Book When the Dogs Don't Bark Description/Summary:
'The dead keep many secrets. Sometimes they are the only witness to a crime. But ask the right questions, and they will eventually reveal everything.' Never before has criminal justice rested so heavily on scientific evidence. With ever more sophisticated and powerful techniques at their disposal, forensic scientists have the ability to make or break a case. Angela Gallop has been a forensic scientist for over 40 years. After a brief spell studying sea slugs on the Isle of Wight, she joined the Forensic Science Service. Her first case was the Yorkshire Ripper. She is now the most sought after forensic scientist in the UK and has been involved in numerous high profile cases, including the Cardiff Three, the coastal path murders and the trail of Stephen Lawrence.

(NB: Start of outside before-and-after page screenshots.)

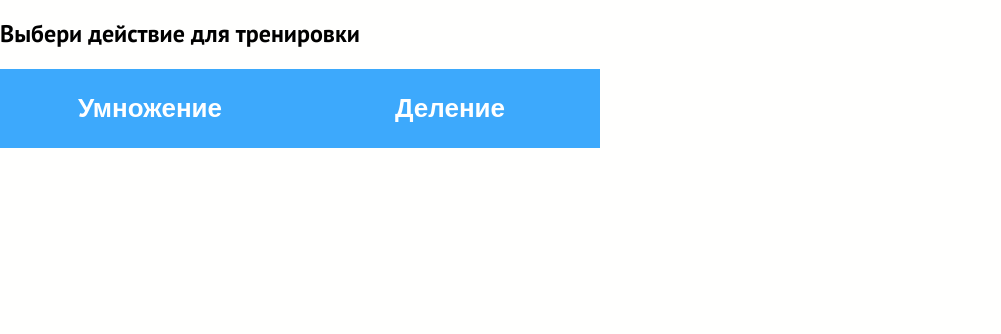
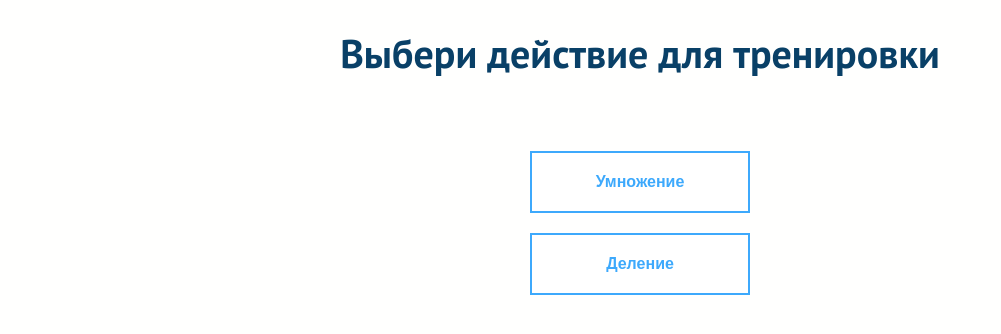
Before and after one commit to e1bandito/training, a Vue app: page / in a window 1280 px wide. Shown: the top 334 px of the page, without its empty margins (0-1001 px from the left). Built offline with nearby package versions, Linux system fonts and the light colour scheme.

Commit message:
add styles for SelectAction

```diff
--- a/src/App.vue
+++ b/src/App.vue
@@ -132,6 +132,7 @@ export default {
       }
     },
     getAnswers() {
+      this.answersArr.length = 0;
       this.numbers.forEach((item) => {
         const num = item.value * this.firstFactor;
         this.answersArr.push(num);
--- a/src/components/SelectAction.vue
+++ b/src/components/SelectAction.vue
@@ -1,19 +1,25 @@
 <template>
-  <div class="select-action"
+  <section class="select-action"
     v-if="state === 'action'"
   >
+    <div class="container">
+      <div class="select-action__inner">
         <h2 class="select-action__title">Выбери действие для тренировки</h2>
         <Btn
           @clickBtn="clickBtn"
+          :class="'select-action__btn'"
           :action="'multiple'"
           :text="'Умножение'"
         />
         <Btn
           @clickBtn="clickBtn"
+          :class="'select-action__btn'"
           :action="'divide'"
           :text="'Деление'"
         />
       </div>
+    </div>
+  </section>
 </template>
 
 <script>
@@ -39,5 +45,58 @@ export default {
 </script>
 
 <style lang="scss">
+@import "src/assets/styles/variables";
+@import "src/assets/styles/mixins";
+@import "src/assets/styles/scaffolding";
 
+.select-action {
+  padding: 30px 0;
+
+  & .select-action__btn {
+    font-size: 16px;
+    padding: 20px 25px;
+    width: 220px;
+    min-width: auto;
+    background-color: $white;
+    color: $blue;
+    border: 2px solid $blue;
+    transition: background-color 0.3s, color 0.3s;
+    justify-self: end;
+    margin-bottom: 20px;
+
+    &:hover {
+      background-color: $blue;
+      color: $white;
+    }
+
+    &:last-of-type {
+      margin-bottom: 0;
+    }
+  }
+}
+
+.select-action__inner {
+  display: flex;
+  flex-direction: column;
+  align-items: center;
+}
+
+.select-action__title {
+  font-style: normal;
+  font-weight: bold;
+  font-size: 40px;
+  line-height: 1.15;
+  text-align: center;
+  color: $dark-blue;
+  margin: 0 0 75px 0;
+
+  @include max($lg) {
+    font-size: 30px;
+  }
+
+  @include max(500) {
+    font-size: 26px;
+    margin-bottom: 30px;
+  }
+}
 </style>
```
Lines whose indentation alone changed are shown as unchanged.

A “necessary and brilliant” (NPR) exploration of our cultural fascination with true crime told through four “enthralling” (The New York Times Book Review) narratives of obsession. In Savage Appetites, Rachel Monroe links four criminal roles—Detective, Victim, Defender, and Killer—to four true stories about women driven by obsession. From a frustrated and brilliant heiress crafting crime-scene dollhouses to a young woman who became part of a Manson victim’s family, from a landscape architect in love with a convicted murderer to a Columbine fangirl who planned her own mass shooting, these women are alternately mesmerizing, horrifying, and sympathetic. A revealing study of women’s complicated relationship with true crime and the fear and desire it can inspire, together these stories provide a window into why many women are drawn to crime narratives—even as they also recoil from them. Monroe uses these four cases to trace the history of American crime through the growth of forensic science, the evolving role of victims, the Satanic Panic, the rise of online detectives, and the long shadow of the Columbine shooting. Combining personal narrative, reportage, and a sociological examination of violence and media in the 20th and 21st centuries, Savage Appetites is a “corrective to the genre it interrogates” (The New Statesman), scrupulously exploring empathy, justice, and the persistent appeal of crime.